_Task details_: Once the lines below holding the string "colour" are counted, give that number alone.

(Stored dataset items)
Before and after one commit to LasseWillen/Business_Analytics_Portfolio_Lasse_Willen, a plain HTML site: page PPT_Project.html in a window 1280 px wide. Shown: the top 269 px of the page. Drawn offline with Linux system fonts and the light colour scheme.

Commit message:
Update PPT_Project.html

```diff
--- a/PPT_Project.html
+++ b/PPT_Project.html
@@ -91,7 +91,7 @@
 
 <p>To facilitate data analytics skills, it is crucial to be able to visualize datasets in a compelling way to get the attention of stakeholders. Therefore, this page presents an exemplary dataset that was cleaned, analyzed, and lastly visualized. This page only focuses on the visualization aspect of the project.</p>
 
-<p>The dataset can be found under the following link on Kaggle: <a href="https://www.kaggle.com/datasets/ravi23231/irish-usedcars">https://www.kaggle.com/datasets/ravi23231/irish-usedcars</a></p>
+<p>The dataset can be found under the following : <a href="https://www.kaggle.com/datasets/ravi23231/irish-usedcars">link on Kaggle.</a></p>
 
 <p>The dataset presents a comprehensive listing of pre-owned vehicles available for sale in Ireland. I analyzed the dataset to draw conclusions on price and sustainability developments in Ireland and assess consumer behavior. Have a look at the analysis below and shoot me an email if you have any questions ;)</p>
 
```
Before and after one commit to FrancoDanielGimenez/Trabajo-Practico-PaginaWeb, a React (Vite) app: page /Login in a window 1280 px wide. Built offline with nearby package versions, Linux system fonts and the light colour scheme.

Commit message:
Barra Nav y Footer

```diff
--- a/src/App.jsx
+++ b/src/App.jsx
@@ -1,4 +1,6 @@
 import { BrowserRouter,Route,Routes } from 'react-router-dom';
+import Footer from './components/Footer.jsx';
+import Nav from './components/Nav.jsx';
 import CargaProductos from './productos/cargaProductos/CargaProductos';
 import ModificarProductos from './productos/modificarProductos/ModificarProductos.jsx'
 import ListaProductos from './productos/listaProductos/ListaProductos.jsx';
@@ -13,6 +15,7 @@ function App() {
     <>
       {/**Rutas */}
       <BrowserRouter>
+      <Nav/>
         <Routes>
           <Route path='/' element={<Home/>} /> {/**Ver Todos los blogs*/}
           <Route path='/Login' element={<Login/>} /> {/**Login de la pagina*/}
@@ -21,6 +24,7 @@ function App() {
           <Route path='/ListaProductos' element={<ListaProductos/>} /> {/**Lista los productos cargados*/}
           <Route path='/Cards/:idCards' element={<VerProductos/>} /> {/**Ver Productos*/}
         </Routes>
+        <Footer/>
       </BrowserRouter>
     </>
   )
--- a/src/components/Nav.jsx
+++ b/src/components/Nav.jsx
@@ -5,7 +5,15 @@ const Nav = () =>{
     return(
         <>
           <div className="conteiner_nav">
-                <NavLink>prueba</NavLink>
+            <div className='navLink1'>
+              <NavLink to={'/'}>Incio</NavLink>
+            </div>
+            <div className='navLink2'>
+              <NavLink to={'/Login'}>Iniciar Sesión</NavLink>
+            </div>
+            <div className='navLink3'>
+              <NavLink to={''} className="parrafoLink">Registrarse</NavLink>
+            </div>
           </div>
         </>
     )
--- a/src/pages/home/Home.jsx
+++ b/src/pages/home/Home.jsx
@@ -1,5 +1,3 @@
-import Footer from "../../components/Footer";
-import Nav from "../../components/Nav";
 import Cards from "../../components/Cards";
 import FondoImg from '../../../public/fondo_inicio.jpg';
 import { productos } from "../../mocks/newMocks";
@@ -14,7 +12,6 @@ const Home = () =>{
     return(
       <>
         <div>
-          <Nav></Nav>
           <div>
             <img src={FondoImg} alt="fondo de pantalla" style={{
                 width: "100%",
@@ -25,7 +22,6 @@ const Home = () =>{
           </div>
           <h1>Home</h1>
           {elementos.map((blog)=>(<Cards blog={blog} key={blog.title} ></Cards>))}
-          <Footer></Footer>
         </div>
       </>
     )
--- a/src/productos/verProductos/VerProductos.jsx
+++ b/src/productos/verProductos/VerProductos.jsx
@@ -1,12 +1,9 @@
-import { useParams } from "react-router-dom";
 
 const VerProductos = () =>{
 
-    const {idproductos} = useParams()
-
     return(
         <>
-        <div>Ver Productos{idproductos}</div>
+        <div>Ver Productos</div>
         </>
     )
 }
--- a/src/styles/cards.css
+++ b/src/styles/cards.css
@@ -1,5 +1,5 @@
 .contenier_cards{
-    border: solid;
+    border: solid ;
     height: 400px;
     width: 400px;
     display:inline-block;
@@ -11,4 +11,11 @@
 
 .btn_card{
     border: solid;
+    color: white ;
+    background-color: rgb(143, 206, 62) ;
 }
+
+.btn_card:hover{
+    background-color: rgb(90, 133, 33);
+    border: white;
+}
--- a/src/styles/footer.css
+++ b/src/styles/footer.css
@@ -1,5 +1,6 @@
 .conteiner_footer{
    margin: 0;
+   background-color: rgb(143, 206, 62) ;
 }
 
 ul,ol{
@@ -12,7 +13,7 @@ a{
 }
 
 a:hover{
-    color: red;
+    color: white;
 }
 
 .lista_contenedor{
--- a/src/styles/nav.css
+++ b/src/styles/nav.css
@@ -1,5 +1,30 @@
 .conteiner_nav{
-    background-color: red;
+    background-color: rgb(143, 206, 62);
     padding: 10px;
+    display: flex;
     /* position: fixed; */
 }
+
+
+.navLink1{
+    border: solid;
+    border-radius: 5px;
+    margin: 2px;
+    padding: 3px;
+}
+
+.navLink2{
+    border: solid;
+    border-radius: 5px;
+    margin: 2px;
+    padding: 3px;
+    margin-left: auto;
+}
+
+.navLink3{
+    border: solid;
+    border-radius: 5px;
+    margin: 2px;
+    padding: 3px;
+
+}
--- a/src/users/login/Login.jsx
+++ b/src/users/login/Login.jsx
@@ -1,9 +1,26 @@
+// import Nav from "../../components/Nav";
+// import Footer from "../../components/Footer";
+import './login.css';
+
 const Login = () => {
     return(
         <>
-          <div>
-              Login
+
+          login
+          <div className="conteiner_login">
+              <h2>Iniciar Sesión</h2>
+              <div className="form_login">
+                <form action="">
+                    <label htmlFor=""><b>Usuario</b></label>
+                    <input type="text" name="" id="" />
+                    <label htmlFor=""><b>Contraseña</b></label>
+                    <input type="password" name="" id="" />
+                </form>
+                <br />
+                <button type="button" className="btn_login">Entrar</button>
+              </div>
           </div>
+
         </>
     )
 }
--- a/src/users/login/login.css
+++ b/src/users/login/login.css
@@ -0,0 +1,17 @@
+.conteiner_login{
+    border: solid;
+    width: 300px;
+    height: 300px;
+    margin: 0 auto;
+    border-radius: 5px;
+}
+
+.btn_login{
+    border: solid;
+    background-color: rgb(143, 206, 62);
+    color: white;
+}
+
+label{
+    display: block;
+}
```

_Final answer_: 2